It is a consequence of Doob’s maximal inequality that any -integrable martingale has a maximum, up to a finite time, which is also -integrable for any . Using to denote the running absolute maximum of a cadlag martingale *X*, then is -integrable whenever is. It is natural to ask whether this also holds for . As martingales are integrable by definition, this is just asking whether cadlag martingales necessarily have an integrable maximum. Integrability of the maximum process does have some important consequences in the theory of martingales. By the Burkholder-Davis-Gundy inequality, it is equivalent to the square-root of the quadratic variation, , being integrable. Stochastic integration over bounded integrands preserves the martingale property, so long as the martingale has integrable maximal process. The continuous and purely discontinuous parts of a martingale *X* are themselves local martingales, but are not guaranteed to be proper martingales unless *X* has integrable maximum process.

The aim of this post is to show, by means of some examples, that a cadlag martingale need not have an integrable maximum.

#### Example 1

For the first example, I will construct a martingale along the same lines as that used in the post on the maximum maximum of martingales with known terminal distribution. In that post, was used to denote the maximum rather than the *absolute* maximum of the process but, as I will just look at nonnegative martingales, this is not important.

Choosing a nonnegative integrable , its running average is

Letting *U* be a random variable uniformly distributed on , and defined with respect to a probability space , let be the cadlag process

Under its natural filtration, this is a martingale. Its terminal and maximum values are

The inequality for is an equality so long as is decreasing, although that is not necessary here. Fixing any , consider the example

Then, *h* is integrable and

Note that this example gives a non-continuous martingale. However, by the methods used in the post on the maximum maximum of martingales with known terminal distribution, it is possible to construct continuous examples with the same terminal and maximum law. Letting *B* be a Brownian motion with initial value equal to , we would stop this at the first time at which . Then, applying the deterministic time change gives the required continuous example.

#### Example 2

Another method of constructing examples is to start with a nonnegative cadlag martingale , defined with respect a filtered probability space , such that as . The maximum, , cannot be integrable, except where *M* is identically zero. This is because, otherwise, dominated convergence would give the contradiction

Now suppose that we have a random time independent of *M*, and let be the process

(1) |

Using independence between and *M*,

So, *X* is integrable. It is also straightforward to verify that *X* is a martingale under its natural filtration. Its maximum has expectation,

where I have set . As we know that is not integrable, increases to infinity as so, by choosing such that is not integrable, *X* will have nonintegrable maximum.

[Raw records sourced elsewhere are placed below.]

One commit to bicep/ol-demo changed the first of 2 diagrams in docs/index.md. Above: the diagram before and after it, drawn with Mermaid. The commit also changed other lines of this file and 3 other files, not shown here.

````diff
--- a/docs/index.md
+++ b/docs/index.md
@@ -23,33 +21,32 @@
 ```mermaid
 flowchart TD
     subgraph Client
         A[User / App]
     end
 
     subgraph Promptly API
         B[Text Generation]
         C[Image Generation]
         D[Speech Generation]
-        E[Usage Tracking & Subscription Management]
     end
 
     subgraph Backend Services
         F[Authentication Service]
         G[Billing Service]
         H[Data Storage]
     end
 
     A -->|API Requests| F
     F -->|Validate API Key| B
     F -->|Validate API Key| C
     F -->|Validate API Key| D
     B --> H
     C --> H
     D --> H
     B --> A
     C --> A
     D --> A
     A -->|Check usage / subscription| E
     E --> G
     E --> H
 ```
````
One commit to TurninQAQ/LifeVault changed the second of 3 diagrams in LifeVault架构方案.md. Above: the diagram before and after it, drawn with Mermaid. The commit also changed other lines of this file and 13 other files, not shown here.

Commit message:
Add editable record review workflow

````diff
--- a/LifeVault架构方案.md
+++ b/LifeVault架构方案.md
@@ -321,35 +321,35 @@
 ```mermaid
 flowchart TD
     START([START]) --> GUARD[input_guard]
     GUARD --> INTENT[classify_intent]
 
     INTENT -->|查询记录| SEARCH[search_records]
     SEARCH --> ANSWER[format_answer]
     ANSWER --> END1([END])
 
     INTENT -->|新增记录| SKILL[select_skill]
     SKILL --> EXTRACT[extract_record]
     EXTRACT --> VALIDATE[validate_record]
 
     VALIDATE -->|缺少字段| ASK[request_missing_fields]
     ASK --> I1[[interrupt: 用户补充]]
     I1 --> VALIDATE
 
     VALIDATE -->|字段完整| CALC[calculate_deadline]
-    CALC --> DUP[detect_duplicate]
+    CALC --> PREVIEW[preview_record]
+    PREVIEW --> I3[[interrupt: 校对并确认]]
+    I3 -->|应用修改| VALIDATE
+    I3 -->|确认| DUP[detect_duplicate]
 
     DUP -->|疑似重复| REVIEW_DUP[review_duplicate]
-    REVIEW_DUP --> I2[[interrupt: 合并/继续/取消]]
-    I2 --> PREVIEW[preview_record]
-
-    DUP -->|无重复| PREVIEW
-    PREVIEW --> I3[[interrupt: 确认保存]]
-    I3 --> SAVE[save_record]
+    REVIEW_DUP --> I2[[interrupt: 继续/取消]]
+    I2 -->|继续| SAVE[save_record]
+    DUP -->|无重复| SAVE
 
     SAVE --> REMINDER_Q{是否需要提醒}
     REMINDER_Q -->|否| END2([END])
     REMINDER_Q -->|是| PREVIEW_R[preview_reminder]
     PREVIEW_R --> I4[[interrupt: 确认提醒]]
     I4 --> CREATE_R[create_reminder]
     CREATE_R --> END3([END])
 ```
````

To give an explicit example, let be a random time with the exponential distribution, . Then let *M* be the martingale

This drops to 0 at time . The maximum has expectation

So, if is a random time independent of and with , then (1) defines a martingale with nonintegrable maximum.

#### Example 3

Finally, I’ll give an example along the same lines as above, but for a continuous martingale. If *W* is a standard Brownian motion starting at , then,

is a martingale. In fact, it is the Doléans exponential of *W*, and is geometric Brownian motion with zero drift. Using the fact that Brownian motion grows at rate , we know that . The expected value of can be computed,

This can be derived using the reflection principle, or by looking up the distribution of the maximum of Brownian motion with drift. Then, if is any random time independent of *W* with , the process (1) defines a continuous martingale with nonintegrable maximum.

Hi George I must have missed something elementary but in example 1, you say and I quote “The inequality for is an equality so long as is decreasing, although that is not necessary here”. I think it is indeed necessary to take a decreasing , because next line you only get and to me this is not enough to prove that the martingale has a non integrable maximum we only have that its maximum is bounded above by which is not very informative, anyway taking a decreasing solves it for me so no big deal. Best regards

Hah, yes, that inequality is useless. I think the text is correct though – I just wrote the inequality the wrong way round. Fixed, thanks.